We demonstrate here that IgM, DNA-reactive antibodies obtained from lupus patients that are unmutated and display polyreactivity can bind to isolated glomeruli and exhibit neurotoxic potential.
Thus, the IgM polyreactive repertoire in SLE includes antibodies that may acquire pathogenic function merely by undergoing class-switch recombination to become IgG antibodies.
Systemic lupus erythematosus (SLE) is an autoimmune disease characterized by the production of a wide variety of autotantibodies, many of which react with nuclear antigens. In particular, antibodies against double-stranded (ds) DNA are regarded as a diagnostic marker for the disease and contribute to lupus nephritis. In both clinical studies and animal models, pathogenicity is associated with IgG isotype and with high-affinity binding to dsDNA. How the autoreactive B cells that produce these autoantibodies succeed in escaping normal tolerance mechanisms is not known. Patients with SLE have been demonstrated to have a defect in early B cell tolerance checkpoints, leading to the accumulation of high numbers of naive B cells that produce polyreactive antibodies that recognize both self and foreign antigen. A significant percentage of these B cells recognize dsDNA (1). Whether these antibodies have pathogenic potential is not known.
It is now appreciated that naïve B cells can undergo activation, class switch recombination, and ensuing secretion of IgG antibodies following exposure to elevated BAFF levels, endogenous ligands to toll-like receptors (TLRs), T cells overexpressing costimulatory molecules, or increased levels certain cytokines such as IL-21 (2–5). All these conditions that may lead to antigen-independent activation of B cells exist in lupus patients and may contribute to the increase in class-switched peripheral blood B cells that is present in a significant number of patients (6, 7). We, therefore, wished to know whether polyreactive antibodies might be pathogenic and whether the breach of early tolerance checkpoints in lupus patients might lead to a population of B cells making pathogenic IgG antibodies after activation by a pro-inflammatory milieu to class-switch to IgG.
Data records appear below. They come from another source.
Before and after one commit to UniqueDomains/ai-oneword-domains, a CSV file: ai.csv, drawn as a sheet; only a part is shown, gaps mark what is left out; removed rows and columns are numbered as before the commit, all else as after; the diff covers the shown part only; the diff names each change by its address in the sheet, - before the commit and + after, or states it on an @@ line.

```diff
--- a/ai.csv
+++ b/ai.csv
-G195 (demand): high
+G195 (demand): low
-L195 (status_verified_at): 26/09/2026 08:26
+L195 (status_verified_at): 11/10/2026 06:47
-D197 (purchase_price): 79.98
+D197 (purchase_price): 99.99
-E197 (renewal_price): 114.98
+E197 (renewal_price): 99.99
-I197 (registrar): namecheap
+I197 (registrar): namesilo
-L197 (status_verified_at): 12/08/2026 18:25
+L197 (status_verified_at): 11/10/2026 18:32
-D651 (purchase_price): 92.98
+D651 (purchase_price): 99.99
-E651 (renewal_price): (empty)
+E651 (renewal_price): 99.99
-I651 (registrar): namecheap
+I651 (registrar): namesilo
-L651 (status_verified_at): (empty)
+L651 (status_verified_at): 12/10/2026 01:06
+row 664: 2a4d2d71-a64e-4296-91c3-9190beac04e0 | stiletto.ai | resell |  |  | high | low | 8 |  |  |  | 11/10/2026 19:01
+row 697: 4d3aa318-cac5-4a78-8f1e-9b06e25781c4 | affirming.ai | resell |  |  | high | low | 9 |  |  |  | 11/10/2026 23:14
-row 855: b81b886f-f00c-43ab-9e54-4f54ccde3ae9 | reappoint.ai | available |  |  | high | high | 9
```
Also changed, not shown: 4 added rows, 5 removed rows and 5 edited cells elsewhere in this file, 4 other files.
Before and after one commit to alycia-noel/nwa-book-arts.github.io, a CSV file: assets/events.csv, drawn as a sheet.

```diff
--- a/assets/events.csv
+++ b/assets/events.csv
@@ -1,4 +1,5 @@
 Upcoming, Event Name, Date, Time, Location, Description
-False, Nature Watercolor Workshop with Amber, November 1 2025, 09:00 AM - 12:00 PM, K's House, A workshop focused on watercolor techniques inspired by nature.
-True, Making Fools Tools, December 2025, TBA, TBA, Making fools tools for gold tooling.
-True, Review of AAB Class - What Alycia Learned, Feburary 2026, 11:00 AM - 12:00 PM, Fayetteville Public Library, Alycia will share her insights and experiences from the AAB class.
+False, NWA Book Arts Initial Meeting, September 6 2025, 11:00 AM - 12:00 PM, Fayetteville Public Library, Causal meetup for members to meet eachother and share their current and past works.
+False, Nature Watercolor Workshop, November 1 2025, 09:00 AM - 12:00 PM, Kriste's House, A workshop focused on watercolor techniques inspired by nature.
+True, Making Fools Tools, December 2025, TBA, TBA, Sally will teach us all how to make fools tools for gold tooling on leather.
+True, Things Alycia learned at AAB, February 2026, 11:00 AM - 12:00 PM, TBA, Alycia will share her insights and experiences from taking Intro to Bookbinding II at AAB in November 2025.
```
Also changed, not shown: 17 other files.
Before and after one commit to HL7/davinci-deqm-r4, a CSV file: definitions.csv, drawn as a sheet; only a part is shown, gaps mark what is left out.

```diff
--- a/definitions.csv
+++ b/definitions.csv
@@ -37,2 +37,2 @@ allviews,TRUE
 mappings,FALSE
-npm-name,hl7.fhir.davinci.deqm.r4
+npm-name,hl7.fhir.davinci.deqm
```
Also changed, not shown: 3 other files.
Our laboratory has previously described a subset of anti-dsDNA antibodies that cross-reacts with a pentapeptide sequence, DWEYS, within the NR2A and NR2B subunits of the N-methyl D-aspartate receptor (NMDAR). These antibodies are present in murine lupus and in patients with SLE (8, 9). They deposit in glomeruli and cause proteinuria and have the potential to cause excitotoxic death of neurons if they penetrate the blood-brain barrier. Using a fluorochrome–labeled tetrameric DWEYS peptide (DWEYS-tetramer), which has higher avidity than monomer for peptide-reactive B cells, we have isolated IgM+ peptide-reactive B cells from the peripheral blood of patients with SLE. Antibodies derived from these B cells bind to peptide and are largely cross-reactive to dsDNA (10). This methodology enabled us to acquire self-reactive antibodies for further characterization.
We demonstrate here that many of these peptide, dsDNA cross-reactive antibodies obtained from lupus patients display the polyreactivity that characterizes the immature and naïve repertoire of both autoimmune and non-autoimmune individuals. Furthermore, these antibodies exhibit pathogenic potential in two major target organs in SLE, kidney and brain. These studies suggest that the polyreactive antibodies made by naïve B cell may become pathogenic, solely by class switch recombination.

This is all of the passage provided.